*** The data

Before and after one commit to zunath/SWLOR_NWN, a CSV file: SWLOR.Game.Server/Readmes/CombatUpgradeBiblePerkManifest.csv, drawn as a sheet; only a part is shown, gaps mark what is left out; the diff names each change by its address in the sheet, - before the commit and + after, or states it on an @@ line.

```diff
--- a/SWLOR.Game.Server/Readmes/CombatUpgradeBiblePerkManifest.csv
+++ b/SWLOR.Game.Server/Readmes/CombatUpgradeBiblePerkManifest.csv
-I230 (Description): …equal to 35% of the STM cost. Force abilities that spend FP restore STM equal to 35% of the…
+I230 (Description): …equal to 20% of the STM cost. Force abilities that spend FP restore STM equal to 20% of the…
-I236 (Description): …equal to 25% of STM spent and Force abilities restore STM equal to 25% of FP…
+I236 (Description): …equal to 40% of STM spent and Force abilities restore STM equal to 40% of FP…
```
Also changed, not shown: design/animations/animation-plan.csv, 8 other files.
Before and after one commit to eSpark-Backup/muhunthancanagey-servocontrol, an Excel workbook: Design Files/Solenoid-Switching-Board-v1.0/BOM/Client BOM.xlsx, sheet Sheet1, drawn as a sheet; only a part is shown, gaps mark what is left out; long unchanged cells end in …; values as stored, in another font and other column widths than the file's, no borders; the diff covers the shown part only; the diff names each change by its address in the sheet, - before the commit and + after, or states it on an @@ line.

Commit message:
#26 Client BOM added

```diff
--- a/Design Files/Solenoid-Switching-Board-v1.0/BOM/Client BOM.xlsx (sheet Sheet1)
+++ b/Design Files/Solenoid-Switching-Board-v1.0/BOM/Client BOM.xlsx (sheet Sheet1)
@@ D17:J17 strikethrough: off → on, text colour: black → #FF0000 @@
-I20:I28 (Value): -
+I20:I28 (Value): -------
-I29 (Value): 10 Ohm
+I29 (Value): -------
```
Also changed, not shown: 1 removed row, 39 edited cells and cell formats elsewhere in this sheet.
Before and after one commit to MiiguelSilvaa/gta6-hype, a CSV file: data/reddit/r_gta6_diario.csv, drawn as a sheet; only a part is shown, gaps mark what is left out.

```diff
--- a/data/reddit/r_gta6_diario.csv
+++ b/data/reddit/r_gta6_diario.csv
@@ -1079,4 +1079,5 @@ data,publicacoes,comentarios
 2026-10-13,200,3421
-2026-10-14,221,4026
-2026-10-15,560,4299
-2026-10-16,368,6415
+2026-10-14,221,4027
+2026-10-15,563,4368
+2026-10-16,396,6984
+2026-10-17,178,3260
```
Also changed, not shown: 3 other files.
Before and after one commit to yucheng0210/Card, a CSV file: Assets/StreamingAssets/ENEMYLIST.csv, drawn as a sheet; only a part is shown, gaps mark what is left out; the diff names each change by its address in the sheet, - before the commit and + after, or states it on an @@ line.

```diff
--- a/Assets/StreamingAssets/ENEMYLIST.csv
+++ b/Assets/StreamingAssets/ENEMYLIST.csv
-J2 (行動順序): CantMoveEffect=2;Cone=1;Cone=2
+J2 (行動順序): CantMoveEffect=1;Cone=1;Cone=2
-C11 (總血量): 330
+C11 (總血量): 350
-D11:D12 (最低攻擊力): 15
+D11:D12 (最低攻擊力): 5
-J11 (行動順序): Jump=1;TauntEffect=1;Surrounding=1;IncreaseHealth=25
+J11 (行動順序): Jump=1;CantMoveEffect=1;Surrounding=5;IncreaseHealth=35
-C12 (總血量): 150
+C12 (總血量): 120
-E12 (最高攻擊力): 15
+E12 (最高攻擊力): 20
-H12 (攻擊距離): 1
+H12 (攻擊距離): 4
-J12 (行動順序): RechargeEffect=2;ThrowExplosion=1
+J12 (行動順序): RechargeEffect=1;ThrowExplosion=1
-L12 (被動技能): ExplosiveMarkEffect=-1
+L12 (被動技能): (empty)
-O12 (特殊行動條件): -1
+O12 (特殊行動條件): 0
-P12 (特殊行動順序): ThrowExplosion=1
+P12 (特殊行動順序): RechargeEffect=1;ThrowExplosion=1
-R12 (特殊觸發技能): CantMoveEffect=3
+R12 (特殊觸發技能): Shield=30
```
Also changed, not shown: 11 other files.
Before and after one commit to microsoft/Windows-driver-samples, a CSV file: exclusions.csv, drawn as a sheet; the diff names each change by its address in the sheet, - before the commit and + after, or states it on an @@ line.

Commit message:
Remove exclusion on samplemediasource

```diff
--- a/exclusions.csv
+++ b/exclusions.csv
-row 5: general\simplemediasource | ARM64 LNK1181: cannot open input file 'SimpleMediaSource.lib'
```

******

- **To do**:
From the entries above, restate word for word the lines from the line containing "Also changed, not shown: design/animations/animation-plan.csv, 8" to the line containing "Also changed, not shown: 3 other files.", both ends included, and nothing more.

- **Result**:
Also changed, not shown: design/animations/animation-plan.csv, 8 other files.
Before and after one commit to eSpark-Backup/muhunthancanagey-servocontrol, an Excel workbook: Design Files/Solenoid-Switching-Board-v1.0/BOM/Client BOM.xlsx, sheet Sheet1, drawn as a sheet; only a part is shown, gaps mark what is left out; long unchanged cells end in …; values as stored, in another font and other column widths than the file's, no borders; the diff covers the shown part only; the diff names each change by its address in the sheet, - before the commit and + after, or states it on an @@ line.

Commit message:
#26 Client BOM added

```diff
--- a/Design Files/Solenoid-Switching-Board-v1.0/BOM/Client BOM.xlsx (sheet Sheet1)
+++ b/Design Files/Solenoid-Switching-Board-v1.0/BOM/Client BOM.xlsx (sheet Sheet1)
@@ D17:J17 strikethrough: off → on, text colour: black → #FF0000 @@
-I20:I28 (Value): -
+I20:I28 (Value): -------
-I29 (Value): 10 Ohm
+I29 (Value): -------
```
Also changed, not shown: 1 removed row, 39 edited cells and cell formats elsewhere in this sheet.
Before and after one commit to MiiguelSilvaa/gta6-hype, a CSV file: data/reddit/r_gta6_diario.csv, drawn as a sheet; only a part is shown, gaps mark what is left out.

```diff
--- a/data/reddit/r_gta6_diario.csv
+++ b/data/reddit/r_gta6_diario.csv
@@ -1079,4 +1079,5 @@ data,publicacoes,comentarios
 2026-10-13,200,3421
-2026-10-14,221,4026
-2026-10-15,560,4299
-2026-10-16,368,6415
+2026-10-14,221,4027
+2026-10-15,563,4368
+2026-10-16,396,6984
+2026-10-17,178,3260
```
Also changed, not shown: 3 other files.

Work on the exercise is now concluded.